Required action = Print the data exactly, leaving nothing out.
______________________________
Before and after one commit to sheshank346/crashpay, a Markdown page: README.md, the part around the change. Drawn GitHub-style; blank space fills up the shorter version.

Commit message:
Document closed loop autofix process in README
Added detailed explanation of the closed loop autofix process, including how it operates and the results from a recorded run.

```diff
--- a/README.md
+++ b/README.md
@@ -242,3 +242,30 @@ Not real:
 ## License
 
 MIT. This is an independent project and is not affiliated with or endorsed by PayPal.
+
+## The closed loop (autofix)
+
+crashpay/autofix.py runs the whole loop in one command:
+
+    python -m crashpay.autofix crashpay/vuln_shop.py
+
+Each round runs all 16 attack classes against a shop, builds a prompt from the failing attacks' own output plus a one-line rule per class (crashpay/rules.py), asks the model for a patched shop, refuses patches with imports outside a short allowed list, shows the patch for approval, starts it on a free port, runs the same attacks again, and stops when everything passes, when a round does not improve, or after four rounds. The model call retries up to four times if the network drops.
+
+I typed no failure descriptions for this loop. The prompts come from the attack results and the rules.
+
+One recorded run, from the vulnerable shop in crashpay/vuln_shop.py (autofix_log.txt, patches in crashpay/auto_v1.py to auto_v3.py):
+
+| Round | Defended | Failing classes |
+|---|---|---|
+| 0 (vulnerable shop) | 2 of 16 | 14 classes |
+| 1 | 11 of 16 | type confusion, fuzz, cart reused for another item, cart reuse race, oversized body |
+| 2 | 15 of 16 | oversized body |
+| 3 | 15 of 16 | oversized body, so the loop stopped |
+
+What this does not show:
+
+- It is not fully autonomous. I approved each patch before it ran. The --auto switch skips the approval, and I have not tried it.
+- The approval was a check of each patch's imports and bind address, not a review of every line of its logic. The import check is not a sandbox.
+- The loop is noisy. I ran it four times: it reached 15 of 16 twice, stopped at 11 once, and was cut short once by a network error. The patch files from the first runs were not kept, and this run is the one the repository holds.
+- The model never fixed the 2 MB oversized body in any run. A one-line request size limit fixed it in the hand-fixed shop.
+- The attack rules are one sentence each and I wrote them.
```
______________________________
Answer to this exercise =
Before and after one commit to sheshank346/crashpay, a Markdown page: README.md, the part around the change. Drawn GitHub-style; blank space fills up the shorter version.

Commit message:
Document closed loop autofix process in README
Added detailed explanation of the closed loop autofix process, including how it operates and the results from a recorded run.

```diff
--- a/README.md
+++ b/README.md
@@ -242,3 +242,30 @@ Not real:
 ## License
 
 MIT. This is an independent project and is not affiliated with or endorsed by PayPal.
+
+## The closed loop (autofix)
+
+crashpay/autofix.py runs the whole loop in one command:
+
+    python -m crashpay.autofix crashpay/vuln_shop.py
+
+Each round runs all 16 attack classes against a shop, builds a prompt from the failing attacks' own output plus a one-line rule per class (crashpay/rules.py), asks the model for a patched shop, refuses patches with imports outside a short allowed list, shows the patch for approval, starts it on a free port, runs the same attacks again, and stops when everything passes, when a round does not improve, or after four rounds. The model call retries up to four times if the network drops.
+
+I typed no failure descriptions for this loop. The prompts come from the attack results and the rules.
+
+One recorded run, from the vulnerable shop in crashpay/vuln_shop.py (autofix_log.txt, patches in crashpay/auto_v1.py to auto_v3.py):
+
+| Round | Defended | Failing classes |
+|---|---|---|
+| 0 (vulnerable shop) | 2 of 16 | 14 classes |
+| 1 | 11 of 16 | type confusion, fuzz, cart reused for another item, cart reuse race, oversized body |
+| 2 | 15 of 16 | oversized body |
+| 3 | 15 of 16 | oversized body, so the loop stopped |
+
+What this does not show:
+
+- It is not fully autonomous. I approved each patch before it ran. The --auto switch skips the approval, and I have not tried it.
+- The approval was a check of each patch's imports and bind address, not a review of every line of its logic. The import check is not a sandbox.
+- The loop is noisy. I ran it four times: it reached 15 of 16 twice, stopped at 11 once, and was cut short once by a network error. The patch files from the first runs were not kept, and this run is the one the repository holds.
+- The model never fixed the 2 MB oversized body in any run. A one-line request size limit fixed it in the hand-fixed shop.
+- The attack rules are one sentence each and I wrote them.
```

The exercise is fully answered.